The findings of Kang et al (2016) are well worth reading. They highlight the importance of arm swing and contralateral leg movement for balance and gait. This study will hopefully pave the way for further research on regular NW which in my opinion may be safer for independent use than NTT and more cost effective in a clinical setting. NW is an exciting new treatment approach that has the potential to promote active living for those on the road to recovery. For the abstract and my comments, go to Journal Club 2017. You can access this article at https://www.ncbi.nlm.nih.gov/pubmed/26796052
July 2017: Livingston-Thomas et al. (2016) Exercise and environmental enrichment of task-specific neuroplasticity and stroke recovery. Neurotherapeutics, 13, 395-402. DOI 10.1007/s13311-016-0423-9
Earlier this week I was in Melbourne running a 2-Day Neuroplasticity workshop. My thanks to all those who attended – such an enervating and inspiring group of therapists. Two of the issues we discussed were firstly, the fact that neuroplasticity is an “umbrella term” that includes both brain reorganization and neurogenesis; and secondly, the fact that some of the neuroplasticity literature can be really difficult to read and comprehend. Its important that we don’t allow this difficulty to prevent us from understanding neuroplasticity because, after the first few hours post-stroke, it is foundational to all recovery in all people diagnosed with all strokes.
This article explores neuroplasticity from more of a neurogenesis perspective. Sure, it is hard to read, but not impossible to understand. What I reckon these authors give us, is an intriguing review of the literature relating to two of the most contemporary issues in stroke recovery; physical activity and an enriched environment. This is well worth reading, and yes, it may take some extra concentration! You’ll find “Humble Opinion” in its usual place under this topic on the 2017 Journal Club page.

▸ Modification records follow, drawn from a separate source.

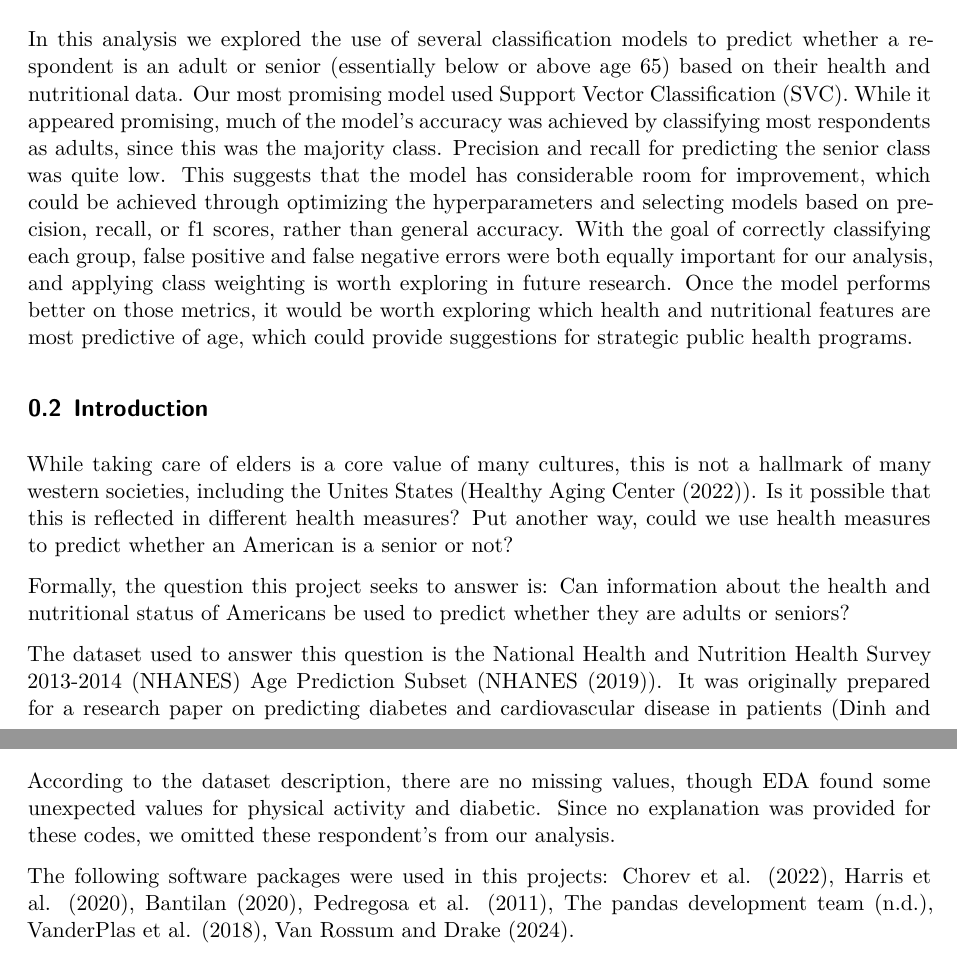
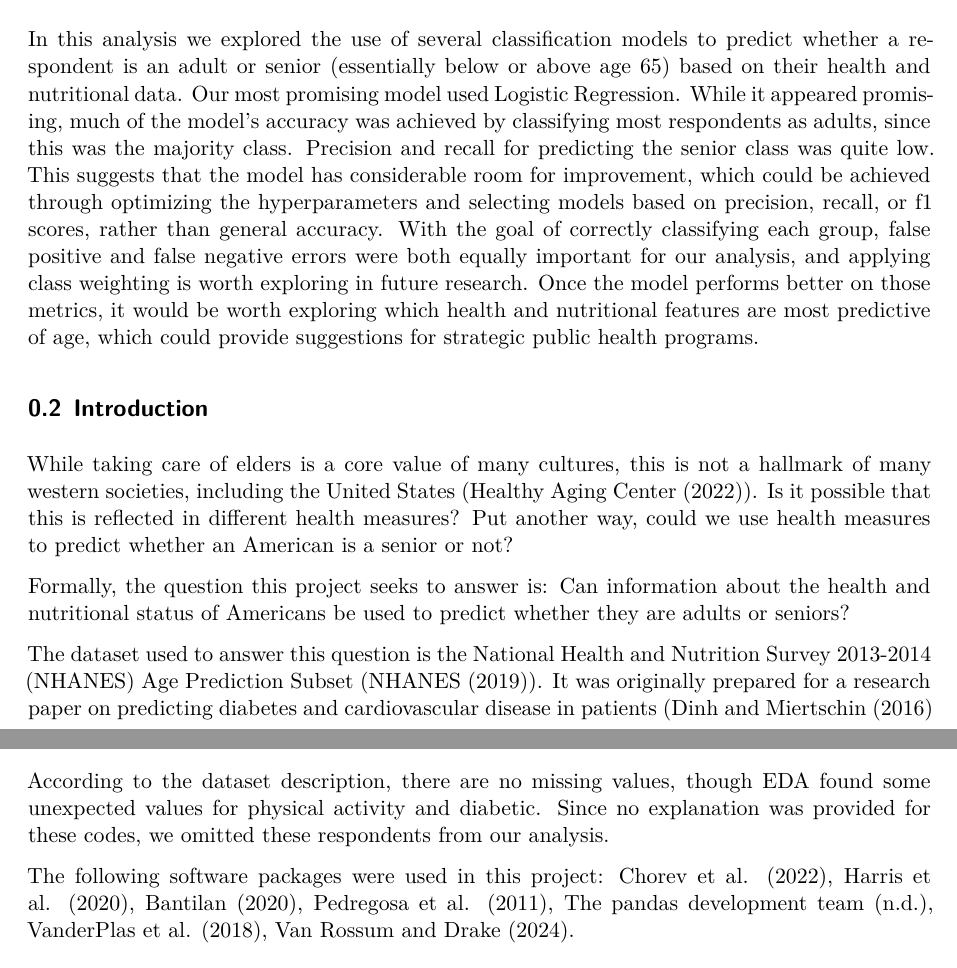
Before and after one commit to UBC-MDS/DSCI522-2425-39-FMJ, a Quarto document (reports/age_group_classification.qmd): two parts of pages 1 and 2 of 9, joined at a grey line, cut so that both start at the same text. Rendered offline with R 4.5, knitr and Pandoc in place of Quarto, then LaTeX, with nearby package versions; some code elsewhere in the file could not run offline.

Commit message:
docs: fix typos in report

```diff
--- a/reports/age_group_classification.qmd
+++ b/reports/age_group_classification.qmd
@@ -24,15 +24,15 @@ warnings.filterwarnings("ignore", category=UserWarning, module="sklearn.base")
 
 ## Summary
 
-In this analysis we explored the use of several classification models to predict whether a respondent is an adult or senior (essentially below or above age 65) based on their health and nutritional data. Our most promising model used Support Vector Classification (SVC). While it appeared promising, much of the model's accuracy was achieved by classifying most respondents as adults, since this was the majority class. Precision and recall for predicting the senior class was quite low. This suggests that the model has considerable room for improvement, which could be achieved through optimizing the hyperparameters and selecting models based on precision, recall, or f1 scores, rather than general accuracy. With the goal of correctly classifying each group, false positive and false negative errors were both equally important for our analysis, and applying class weighting is worth exploring in future research. Once the model performs better on those metrics, it would be worth exploring which health and nutritional features are most predictive of age, which could provide suggestions for strategic public health programs.
+In this analysis we explored the use of several classification models to predict whether a respondent is an adult or senior (essentially below or above age 65) based on their health and nutritional data. Our most promising model used Logistic Regression. While it appeared promising, much of the model's accuracy was achieved by classifying most respondents as adults, since this was the majority class. Precision and recall for predicting the senior class was quite low. This suggests that the model has considerable room for improvement, which could be achieved through optimizing the hyperparameters and selecting models based on precision, recall, or f1 scores, rather than general accuracy. With the goal of correctly classifying each group, false positive and false negative errors were both equally important for our analysis, and applying class weighting is worth exploring in future research. Once the model performs better on those metrics, it would be worth exploring which health and nutritional features are most predictive of age, which could provide suggestions for strategic public health programs.
 
 ## Introduction
 
-While taking care of elders is a core value of many cultures, this is not a hallmark of many western societies, including the Unites States (@HealthyAging2022). Is it possible that this is reflected in different health measures? Put another way, could we use health measures to predict whether an American is a senior or not?
+While taking care of elders is a core value of many cultures, this is not a hallmark of many western societies, including the United States (@HealthyAging2022). Is it possible that this is reflected in different health measures? Put another way, could we use health measures to predict whether an American is a senior or not?
 
 Formally, the question this project seeks to answer is: Can information about the health and nutritional status of Americans be used to predict whether they are adults or seniors?
 
-The dataset used to answer this question is the National Health and Nutrition Health Survey 2013-2014 (NHANES) Age Prediction Subset (@NHANES2019). It was originally prepared for a research paper on predicting diabetes and cardiovascular disease in patients (@DinhMiertschin2016 and @MukhtarAzwari2021). The dataset's stated purpose was to assess the health and nutritional status of adults and children in the United States (@Papazafiropoulou2024), however respondents were classified as either Adults (respondents under 65 years of age) or Seniors (respondents 65 years of age or older). Respondents were located in the United States and provided data through interviews, physical examinations, and laboratory tests to the National Center for Health Statistics (NCHS) (part of the Centers for Disease Control and Prevention (CDC)).
+The dataset used to answer this question is the National Health and Nutrition Survey 2013-2014 (NHANES) Age Prediction Subset (@NHANES2019). It was originally prepared for a research paper on predicting diabetes and cardiovascular disease in patients (@DinhMiertschin2016 and @MukhtarAzwari2021). The dataset's stated purpose was to assess the health and nutritional status of adults and children in the United States (@Papazafiropoulou2024), however respondents were classified as either Adults (respondents under 65 years of age) or Seniors (respondents 65 years of age or older). Respondents were located in the United States and provided data through interviews, physical examinations, and laboratory tests to the National Center for Health Statistics (NCHS) (part of the Centers for Disease Control and Prevention (CDC)).
 
 The dataset has 10 variables and 2278 rows, with each row representing a respondent. The variables are:
 
@@ -56,9 +56,9 @@ The dataset has 10 variables and 2278 rows, with each row representing a respond
 
 10. LBXIN - The respondent's blood insulin levels
 
-According to the dataset description, there are no missing values, though EDA found some unexpected values for physical activity and diabetic. Since no explanation was provided for these codes, we omitted these respondent's from our analysis.
+According to the dataset description, there are no missing values, though EDA found some unexpected values for physical activity and diabetic. Since no explanation was provided for these codes, we omitted these respondents from our analysis.
 
-The following software packages were used in this projects: @Chorev_Deepchecks_A_Library_2022, @2020NumPy-Array, @niels_bantilan-proc-scipy-2020, @Pedregosa_Scikit-learn_Machine_Learning_2011, @The_pandas_development_team_pandas-dev_pandas_Pandas, @VanderPlas2018, @python.
+The following software packages were used in this project: @Chorev_Deepchecks_A_Library_2022, @2020NumPy-Array, @niels_bantilan-proc-scipy-2020, @Pedregosa_Scikit-learn_Machine_Learning_2011, @The_pandas_development_team_pandas-dev_pandas_Pandas, @VanderPlas2018, @python.
 
 ## Methods & Results
 
```
Also changed, not shown: reports/age_group_classification.qmd (2 more changed lines).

Just to give you the “heads-up”, I reckon my book will be released in August. It’s titled (surprise, surprise!!) Changing Stroke: Radical Rethink of Recovery.